10-19-2009 03:37 PM
In Marketing “Facts tell, but stories sell”. Why is this true? Before the written word, prehistoric peoples used stories, or what anthropologists call oral traditions, to pass down vital knowledge and information. The knowledge and information in these stories was detrimental to the survival of these peoples. Along with moral lessons, these stories contain facts: How and where to hunt game, when and where to plant crops, when to harvest crops, etc…
Why are these facts placed into the context of stories? Unlike facts, which, on their own, need to be memorized in order to be retained, stories (knowledge, meaning, and facts contextualized, and delivered with emotional impact) only need to be remembered. According to Roger C. Schank, a cognitive scientist, “Humans are not ideally set up to understand logic [or facts]; they are ideally set up to understand stories.” It’s hardwired into our brains. It’s part of our subconscious. It’s who we are as human beings.
Think about your experiences and the knowledge you posses. How is all this information organized in your mind? How do you explain it to others? How do you relate to others and their experiences? Through stories.
12-22-2009 02:14 PM
Yes Chills, this is a spot-on analogy, and like the great salesman once said "sell the sizzle, not the steak".
But as most salespeople will attest, the message of the story is absolutely dependendent on the story-teller.
The more accurate the "facts" in the body of the tale, the mental recall is easier, and consequently more
accurate. Take the histories of Bill Gates & Steve Jobs, with irrefutable "facts" the story becomes "chiseled-in-
stone". So, my advice when telling a story to a potential buyer or end user of your product or service, you will
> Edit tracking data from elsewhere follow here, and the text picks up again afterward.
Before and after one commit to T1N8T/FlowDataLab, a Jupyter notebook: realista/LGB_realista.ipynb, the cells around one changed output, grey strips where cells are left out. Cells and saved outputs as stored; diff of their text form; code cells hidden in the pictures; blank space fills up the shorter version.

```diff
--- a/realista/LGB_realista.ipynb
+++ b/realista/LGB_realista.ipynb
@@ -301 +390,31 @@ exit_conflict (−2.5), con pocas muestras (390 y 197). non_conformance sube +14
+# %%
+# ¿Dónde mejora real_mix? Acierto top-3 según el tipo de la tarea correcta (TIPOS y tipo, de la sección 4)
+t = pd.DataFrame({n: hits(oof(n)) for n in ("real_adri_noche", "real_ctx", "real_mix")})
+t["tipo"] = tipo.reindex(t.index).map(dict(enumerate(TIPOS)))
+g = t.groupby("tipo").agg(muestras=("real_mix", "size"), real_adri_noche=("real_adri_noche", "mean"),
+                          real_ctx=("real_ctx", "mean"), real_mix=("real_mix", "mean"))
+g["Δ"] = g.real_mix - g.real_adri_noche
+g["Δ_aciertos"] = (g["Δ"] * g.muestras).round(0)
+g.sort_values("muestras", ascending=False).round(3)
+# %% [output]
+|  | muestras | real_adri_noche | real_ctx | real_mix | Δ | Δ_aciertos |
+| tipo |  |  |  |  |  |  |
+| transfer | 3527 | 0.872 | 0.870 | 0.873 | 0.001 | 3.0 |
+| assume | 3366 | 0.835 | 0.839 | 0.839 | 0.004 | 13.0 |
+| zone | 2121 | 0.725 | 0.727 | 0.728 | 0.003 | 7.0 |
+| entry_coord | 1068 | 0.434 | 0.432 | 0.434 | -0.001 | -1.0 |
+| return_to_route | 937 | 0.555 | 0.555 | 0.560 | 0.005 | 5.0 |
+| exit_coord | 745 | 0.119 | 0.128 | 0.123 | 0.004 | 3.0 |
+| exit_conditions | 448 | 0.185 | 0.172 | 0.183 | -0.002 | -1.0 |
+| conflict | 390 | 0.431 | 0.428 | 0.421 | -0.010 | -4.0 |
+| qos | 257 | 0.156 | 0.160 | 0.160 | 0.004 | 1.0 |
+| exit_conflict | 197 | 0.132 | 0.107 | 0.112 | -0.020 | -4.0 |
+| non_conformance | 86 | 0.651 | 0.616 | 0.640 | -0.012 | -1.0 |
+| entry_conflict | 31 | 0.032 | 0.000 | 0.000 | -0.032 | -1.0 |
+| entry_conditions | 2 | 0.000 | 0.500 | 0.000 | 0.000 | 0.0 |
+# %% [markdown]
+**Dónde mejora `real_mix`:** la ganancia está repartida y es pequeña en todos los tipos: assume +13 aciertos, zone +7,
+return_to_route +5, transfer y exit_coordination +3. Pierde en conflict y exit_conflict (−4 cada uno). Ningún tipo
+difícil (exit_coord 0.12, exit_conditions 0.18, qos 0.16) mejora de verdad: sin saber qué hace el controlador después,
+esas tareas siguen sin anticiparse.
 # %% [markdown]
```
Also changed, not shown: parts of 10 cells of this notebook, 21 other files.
need to focus and perfect the art of linguistics, and body language as well.
12-29-2009 02:42 PM
This is very true. When trying to sell clients on the services for finding lower prices for technology and software that I and my company provides, I have a story I tell from personal experience that always hits home...and it goes like this:
"You know, I had a client 6 months ago, who was looking for a new server and he found one through (name omitted) for just shy of $10,000. I told him to send me the specs and I'd see if I could bring down the price a little bit...and I was able to...down to $6,954! And I tell you, that price didn't hurt anyone in the deal, and we all were happy for it."
You would be surprised what a little true story can do for a potential client's confidence. It works...so much so in fact, that some of our newbies heard my story and use it as one of theirs!
06-15-2010 02:24 PM
I so agree with the story that sells.... I think the body language and way of telling the story will engage the listener and if the
content is interesting and correct/exact once engaged and paying attention, the story and consequently its content will be
remembered and if prepared for impact the results will follow. But most of all I always hope that the listeners will remember me!
Often enough it could even be a personal story or experience with which one feels one connects on a personal basis with the
future client, when the personal liking will make the professional follow up so much easier... and more likely successful.
I almost forgot about using short story telling with brand new contacts, or in prospecting I will work on it and by using it consistently perfect it! In person and even in written language....
These comments were a good refresher for me.
To all thank you
Your Chicago Connection
Intro to Data.com Connect
Presented by Justin Royal
10:00 am PDT
Don't Give Your Pipeline an Unwanted New Year's Holiday
Presented by Tibor Shanto
10:00 am PST
Learn more about how you can win $250 by sharing your Connect knowledge, contributing to the Community, and helping other members!Read the blog post